> **Brief**
The pictures do not belong in the copy. Restate all of the records word for word.

> **Data for analysis**
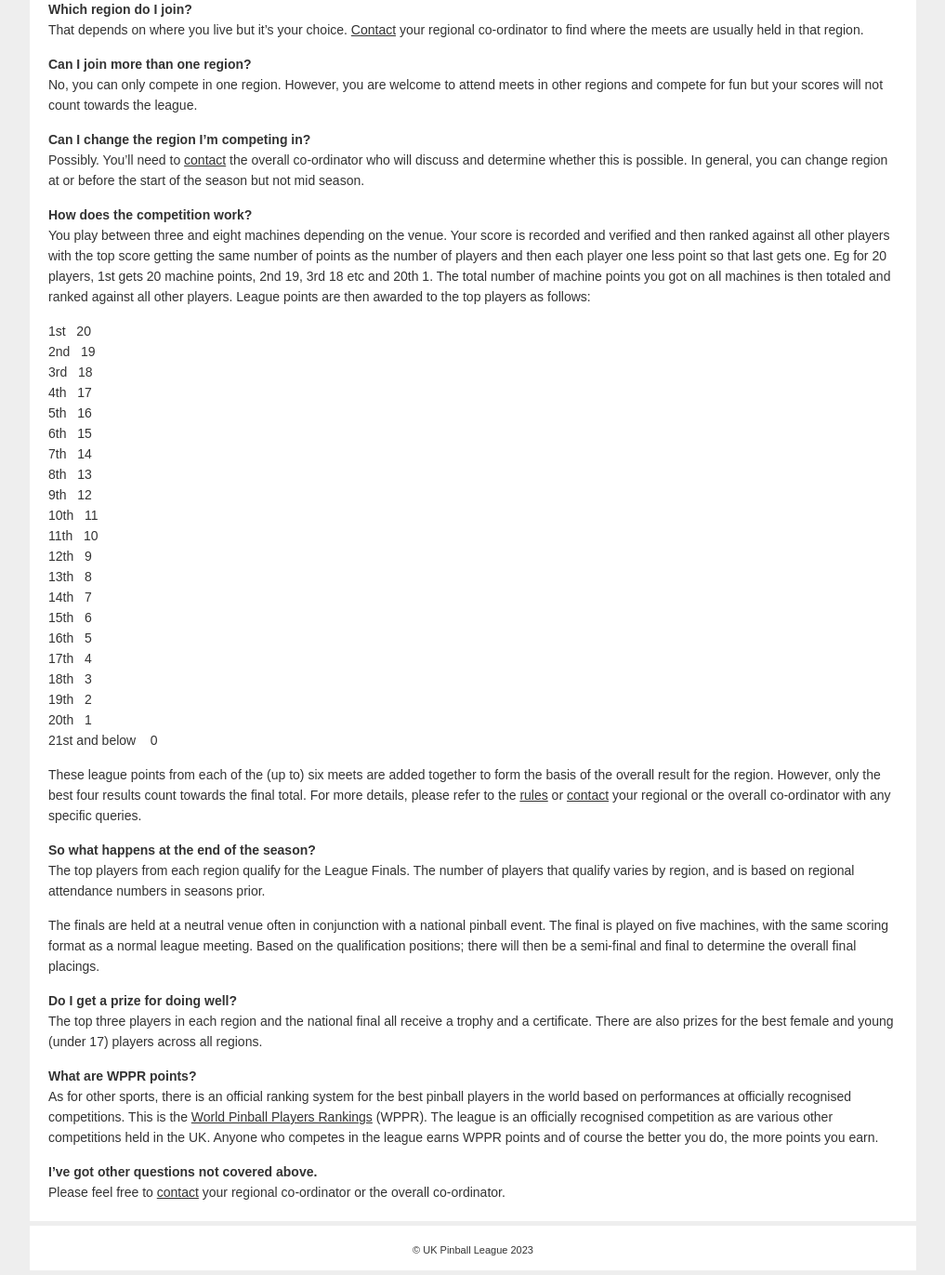
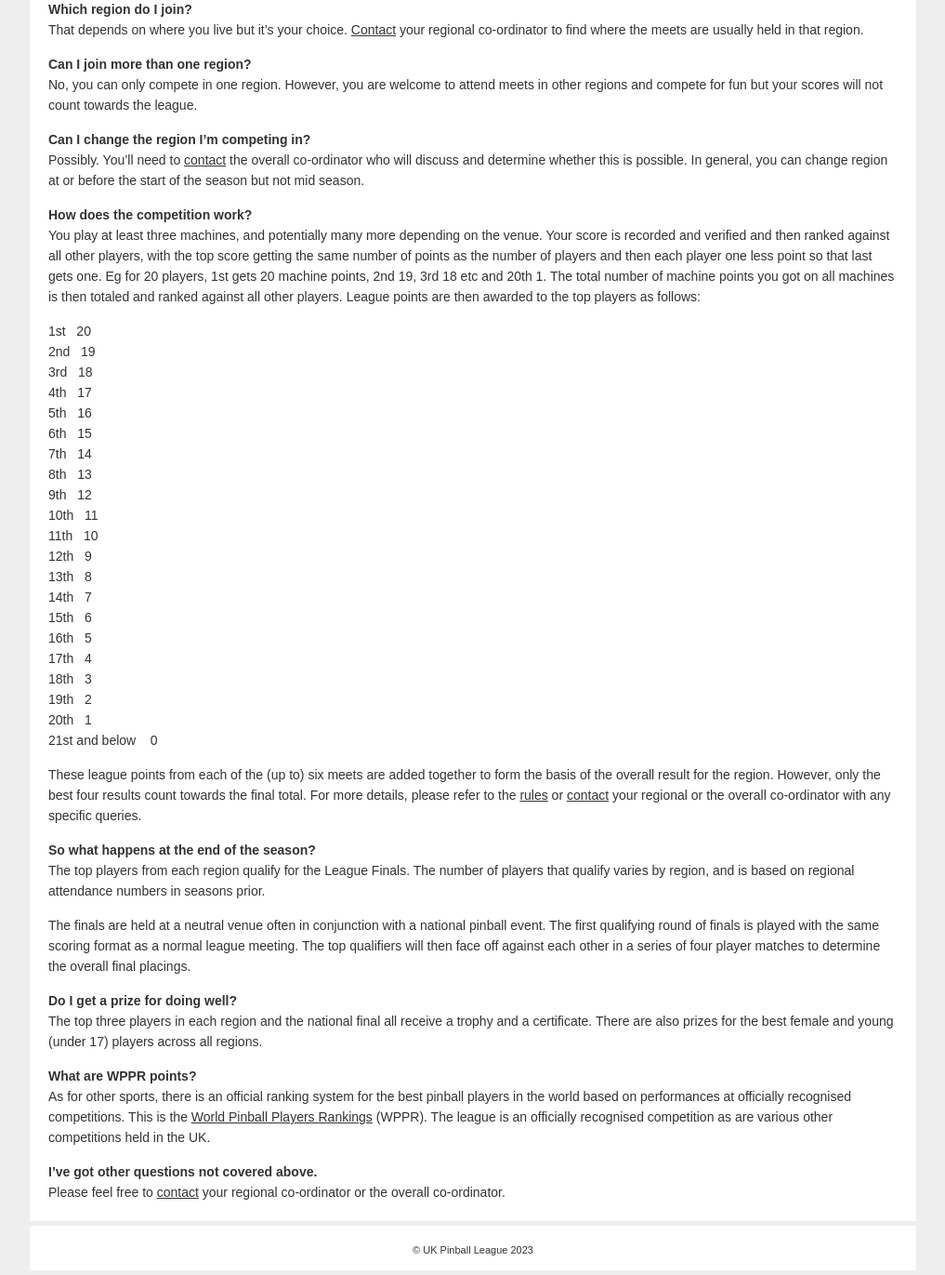
Before and after one commit to PaulGarnerUk/UKPinballLeague, a PHP site: page /faq.php in a window 1280 px wide. Shown: the part 1126-2497 px from the top of the page at 93% size, without its empty margins (131-1148 px from the left). Run offline with PHP 8.4, Linux system fonts and the light colour scheme; some libraries are stand-ins or nearby versions.

Commit message:
Small updates/fixes.

```diff
--- a/faq.php
+++ b/faq.php
@@ -80,7 +80,7 @@
 
 
 <p class="bold">How does the competition work?</p>
-<p>You play between three and eight machines depending on the venue.  Your score is recorded and verified and then ranked against all other players with the top score getting the same number of points as the number of players and then each player one less point so that last gets one. Eg for 20 players, 1st gets 20 machine points, 2nd 19, 3rd 18 etc and 20th 1.  The total number of machine points you got on all machines is then totaled and ranked against all other players.  League points are then awarded to the top players as follows:</p>
+<p>You play at least three machines, and potentially many more depending on the venue.  Your score is recorded and verified and then ranked against all other players, with the top score getting the same number of points as the number of players and then each player one less point so that last gets one. Eg for 20 players, 1st gets 20 machine points, 2nd 19, 3rd 18 etc and 20th 1.  The total number of machine points you got on all machines is then totaled and ranked against all other players.  League points are then awarded to the top players as follows:</p>
 
 
 <p>
@@ -115,7 +115,7 @@
 <p>The top players from each region qualify for the League Finals.  The number of players that qualify varies by region, and is based on regional attendance numbers in seasons prior.
 </p>
 
-<p>The finals are held at a neutral venue often in conjunction with a national pinball event. The final is played on five machines, with the same scoring format as a normal league meeting. Based on the qualification positions; there will then be a semi-final and final to determine the overall final placings.</p>
+<p>The finals are held at a neutral venue often in conjunction with a national pinball event. The first qualifying round of finals is played with the same scoring format as a normal league meeting. The top qualifiers will then face off against each other in a series of four player matches to determine the overall final placings.</p>
 
 
 <p class="bold">Do I get a prize for doing well?</p>
@@ -123,7 +123,7 @@
 
 
 <p class="bold">What are WPPR points?</p>
-<p>As for other sports, there is an official ranking system for the best pinball players in the world based on performances at officially recognised competitions.  This is the <a href="http://www.pinballrankings.com/country.php" class="link" target="_blank">World Pinball Players Rankings</a> (WPPR).  The league is an officially recognised competition as are various other competitions held in the UK.  Anyone who competes in the league earns WPPR points and of course the better you do, the more points you earn.</p>
+<p>As for other sports, there is an official ranking system for the best pinball players in the world based on performances at officially recognised competitions.  This is the <a href="https://www.ifpapinball.com/rankings/country.php" class="link" target="_blank">World Pinball Players Rankings</a> (WPPR).  The league is an officially recognised competition as are various other competitions held in the UK.</p>
 
 <p class="bold">I’ve got other questions not covered above.</p>
 <p>Please feel free to <a href="contacts.php" class="link">contact</a> your regional co-ordinator or the overall co-ordinator.</p>
--- a/leaguemeet.php
+++ b/leaguemeet.php
@@ -2,7 +2,7 @@
 	$season = htmlspecialchars($_GET["season"]);
 	$region = htmlspecialchars($_GET["region"]);
 	$meet = htmlspecialchars($_GET["meet"]);
-	$excludeGuests = htmlspecialchars($_GET['exclude_guests'] ?? false); // include guest players (if any) by default.
+	$excludeGuests = htmlspecialchars($_GET['exclude_guests'] ?? 'true'); // exclude guest players (if any) by default. Necessary just for SW league in S16 onwards which has no scores.
 ?>
 
 <!DOCTYPE html PUBLIC "-//W3C//DTD XHTML 1.0 Transitional//EN" "http://www.w3.org/TR/xhtml1/DTD/xhtml1-transitional.dtd">
```
Also changed, not shown: schedule.php (+2 -24 lines).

> **Written response**
Before and after one commit to PaulGarnerUk/UKPinballLeague, a PHP site: page /faq.php in a window 1280 px wide. Shown: the part 1126-2497 px from the top of the page at 93% size, without its empty margins (131-1148 px from the left). Run offline with PHP 8.4, Linux system fonts and the light colour scheme; some libraries are stand-ins or nearby versions.

Commit message:
Small updates/fixes.

```diff
--- a/faq.php
+++ b/faq.php
@@ -80,7 +80,7 @@
 
 
 <p class="bold">How does the competition work?</p>
-<p>You play between three and eight machines depending on the venue.  Your score is recorded and verified and then ranked against all other players with the top score getting the same number of points as the number of players and then each player one less point so that last gets one. Eg for 20 players, 1st gets 20 machine points, 2nd 19, 3rd 18 etc and 20th 1.  The total number of machine points you got on all machines is then totaled and ranked against all other players.  League points are then awarded to the top players as follows:</p>
+<p>You play at least three machines, and potentially many more depending on the venue.  Your score is recorded and verified and then ranked against all other players, with the top score getting the same number of points as the number of players and then each player one less point so that last gets one. Eg for 20 players, 1st gets 20 machine points, 2nd 19, 3rd 18 etc and 20th 1.  The total number of machine points you got on all machines is then totaled and ranked against all other players.  League points are then awarded to the top players as follows:</p>
 
 
 <p>
@@ -115,7 +115,7 @@
 <p>The top players from each region qualify for the League Finals.  The number of players that qualify varies by region, and is based on regional attendance numbers in seasons prior.
 </p>
 
-<p>The finals are held at a neutral venue often in conjunction with a national pinball event. The final is played on five machines, with the same scoring format as a normal league meeting. Based on the qualification positions; there will then be a semi-final and final to determine the overall final placings.</p>
+<p>The finals are held at a neutral venue often in conjunction with a national pinball event. The first qualifying round of finals is played with the same scoring format as a normal league meeting. The top qualifiers will then face off against each other in a series of four player matches to determine the overall final placings.</p>
 
 
 <p class="bold">Do I get a prize for doing well?</p>
@@ -123,7 +123,7 @@
 
 
 <p class="bold">What are WPPR points?</p>
-<p>As for other sports, there is an official ranking system for the best pinball players in the world based on performances at officially recognised competitions.  This is the <a href="http://www.pinballrankings.com/country.php" class="link" target="_blank">World Pinball Players Rankings</a> (WPPR).  The league is an officially recognised competition as are various other competitions held in the UK.  Anyone who competes in the league earns WPPR points and of course the better you do, the more points you earn.</p>
+<p>As for other sports, there is an official ranking system for the best pinball players in the world based on performances at officially recognised competitions.  This is the <a href="https://www.ifpapinball.com/rankings/country.php" class="link" target="_blank">World Pinball Players Rankings</a> (WPPR).  The league is an officially recognised competition as are various other competitions held in the UK.</p>
 
 <p class="bold">I’ve got other questions not covered above.</p>
 <p>Please feel free to <a href="contacts.php" class="link">contact</a> your regional co-ordinator or the overall co-ordinator.</p>
--- a/leaguemeet.php
+++ b/leaguemeet.php
@@ -2,7 +2,7 @@
 	$season = htmlspecialchars($_GET["season"]);
 	$region = htmlspecialchars($_GET["region"]);
 	$meet = htmlspecialchars($_GET["meet"]);
-	$excludeGuests = htmlspecialchars($_GET['exclude_guests'] ?? false); // include guest players (if any) by default.
+	$excludeGuests = htmlspecialchars($_GET['exclude_guests'] ?? 'true'); // exclude guest players (if any) by default. Necessary just for SW league in S16 onwards which has no scores.
 ?>
 
 <!DOCTYPE html PUBLIC "-//W3C//DTD XHTML 1.0 Transitional//EN" "http://www.w3.org/TR/xhtml1/DTD/xhtml1-transitional.dtd">
```
Also changed, not shown: schedule.php (+2 -24 lines).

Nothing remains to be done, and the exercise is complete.